(Work instructions) Set down the full listing that follows, word for word.

(Data shown)
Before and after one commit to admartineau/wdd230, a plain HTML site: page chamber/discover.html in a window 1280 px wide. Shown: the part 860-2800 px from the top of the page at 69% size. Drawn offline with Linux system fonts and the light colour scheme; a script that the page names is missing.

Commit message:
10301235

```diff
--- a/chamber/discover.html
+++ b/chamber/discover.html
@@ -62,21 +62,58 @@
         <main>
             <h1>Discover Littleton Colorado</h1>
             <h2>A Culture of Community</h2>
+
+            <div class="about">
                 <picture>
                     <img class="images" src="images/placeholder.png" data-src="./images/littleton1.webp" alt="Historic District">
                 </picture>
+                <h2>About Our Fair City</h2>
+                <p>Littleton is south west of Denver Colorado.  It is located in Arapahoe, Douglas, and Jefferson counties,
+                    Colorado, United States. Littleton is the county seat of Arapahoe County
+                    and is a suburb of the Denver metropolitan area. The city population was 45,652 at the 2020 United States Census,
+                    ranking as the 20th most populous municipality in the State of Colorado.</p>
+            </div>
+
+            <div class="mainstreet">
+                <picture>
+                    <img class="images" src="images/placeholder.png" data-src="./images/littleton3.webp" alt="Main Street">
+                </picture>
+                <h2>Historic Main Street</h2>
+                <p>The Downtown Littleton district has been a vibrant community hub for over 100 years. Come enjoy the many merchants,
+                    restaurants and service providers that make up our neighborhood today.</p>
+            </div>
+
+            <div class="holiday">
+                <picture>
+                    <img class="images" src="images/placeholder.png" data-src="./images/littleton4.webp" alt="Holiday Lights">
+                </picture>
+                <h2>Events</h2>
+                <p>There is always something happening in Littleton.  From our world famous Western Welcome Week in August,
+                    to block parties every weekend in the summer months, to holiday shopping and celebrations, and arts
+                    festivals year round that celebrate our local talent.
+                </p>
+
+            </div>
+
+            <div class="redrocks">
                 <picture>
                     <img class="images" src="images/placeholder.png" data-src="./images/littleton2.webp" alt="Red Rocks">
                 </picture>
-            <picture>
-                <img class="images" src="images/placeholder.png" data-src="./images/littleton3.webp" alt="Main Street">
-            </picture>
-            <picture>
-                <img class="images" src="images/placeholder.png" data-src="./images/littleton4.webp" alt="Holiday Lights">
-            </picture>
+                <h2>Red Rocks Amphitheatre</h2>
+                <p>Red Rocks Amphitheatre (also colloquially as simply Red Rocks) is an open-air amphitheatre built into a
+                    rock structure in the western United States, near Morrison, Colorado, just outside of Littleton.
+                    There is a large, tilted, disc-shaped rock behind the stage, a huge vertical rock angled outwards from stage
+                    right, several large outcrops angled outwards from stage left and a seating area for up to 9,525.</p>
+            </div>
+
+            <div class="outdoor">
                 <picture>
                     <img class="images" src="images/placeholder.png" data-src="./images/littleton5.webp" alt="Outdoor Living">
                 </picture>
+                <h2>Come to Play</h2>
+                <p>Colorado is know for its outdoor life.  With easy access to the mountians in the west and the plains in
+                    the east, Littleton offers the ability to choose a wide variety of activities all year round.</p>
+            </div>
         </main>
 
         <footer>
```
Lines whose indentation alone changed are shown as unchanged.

(Task response)
Before and after one commit to admartineau/wdd230, a plain HTML site: page chamber/discover.html in a window 1280 px wide. Shown: the part 860-2800 px from the top of the page at 69% size. Drawn offline with Linux system fonts and the light colour scheme; a script that the page names is missing.

Commit message:
10301235

```diff
--- a/chamber/discover.html
+++ b/chamber/discover.html
@@ -62,21 +62,58 @@
         <main>
             <h1>Discover Littleton Colorado</h1>
             <h2>A Culture of Community</h2>
+
+            <div class="about">
                 <picture>
                     <img class="images" src="images/placeholder.png" data-src="./images/littleton1.webp" alt="Historic District">
                 </picture>
+                <h2>About Our Fair City</h2>
+                <p>Littleton is south west of Denver Colorado.  It is located in Arapahoe, Douglas, and Jefferson counties,
+                    Colorado, United States. Littleton is the county seat of Arapahoe County
+                    and is a suburb of the Denver metropolitan area. The city population was 45,652 at the 2020 United States Census,
+                    ranking as the 20th most populous municipality in the State of Colorado.</p>
+            </div>
+
+            <div class="mainstreet">
+                <picture>
+                    <img class="images" src="images/placeholder.png" data-src="./images/littleton3.webp" alt="Main Street">
+                </picture>
+                <h2>Historic Main Street</h2>
+                <p>The Downtown Littleton district has been a vibrant community hub for over 100 years. Come enjoy the many merchants,
+                    restaurants and service providers that make up our neighborhood today.</p>
+            </div>
+
+            <div class="holiday">
+                <picture>
+                    <img class="images" src="images/placeholder.png" data-src="./images/littleton4.webp" alt="Holiday Lights">
+                </picture>
+                <h2>Events</h2>
+                <p>There is always something happening in Littleton.  From our world famous Western Welcome Week in August,
+                    to block parties every weekend in the summer months, to holiday shopping and celebrations, and arts
+                    festivals year round that celebrate our local talent.
+                </p>
+
+            </div>
+
+            <div class="redrocks">
                 <picture>
                     <img class="images" src="images/placeholder.png" data-src="./images/littleton2.webp" alt="Red Rocks">
                 </picture>
-            <picture>
-                <img class="images" src="images/placeholder.png" data-src="./images/littleton3.webp" alt="Main Street">
-            </picture>
-            <picture>
-                <img class="images" src="images/placeholder.png" data-src="./images/littleton4.webp" alt="Holiday Lights">
-            </picture>
+                <h2>Red Rocks Amphitheatre</h2>
+                <p>Red Rocks Amphitheatre (also colloquially as simply Red Rocks) is an open-air amphitheatre built into a
+                    rock structure in the western United States, near Morrison, Colorado, just outside of Littleton.
+                    There is a large, tilted, disc-shaped rock behind the stage, a huge vertical rock angled outwards from stage
+                    right, several large outcrops angled outwards from stage left and a seating area for up to 9,525.</p>
+            </div>
+
+            <div class="outdoor">
                 <picture>
                     <img class="images" src="images/placeholder.png" data-src="./images/littleton5.webp" alt="Outdoor Living">
                 </picture>
+                <h2>Come to Play</h2>
+                <p>Colorado is know for its outdoor life.  With easy access to the mountians in the west and the plains in
+                    the east, Littleton offers the ability to choose a wide variety of activities all year round.</p>
+            </div>
         </main>
 
         <footer>
```
Lines whose indentation alone changed are shown as unchanged.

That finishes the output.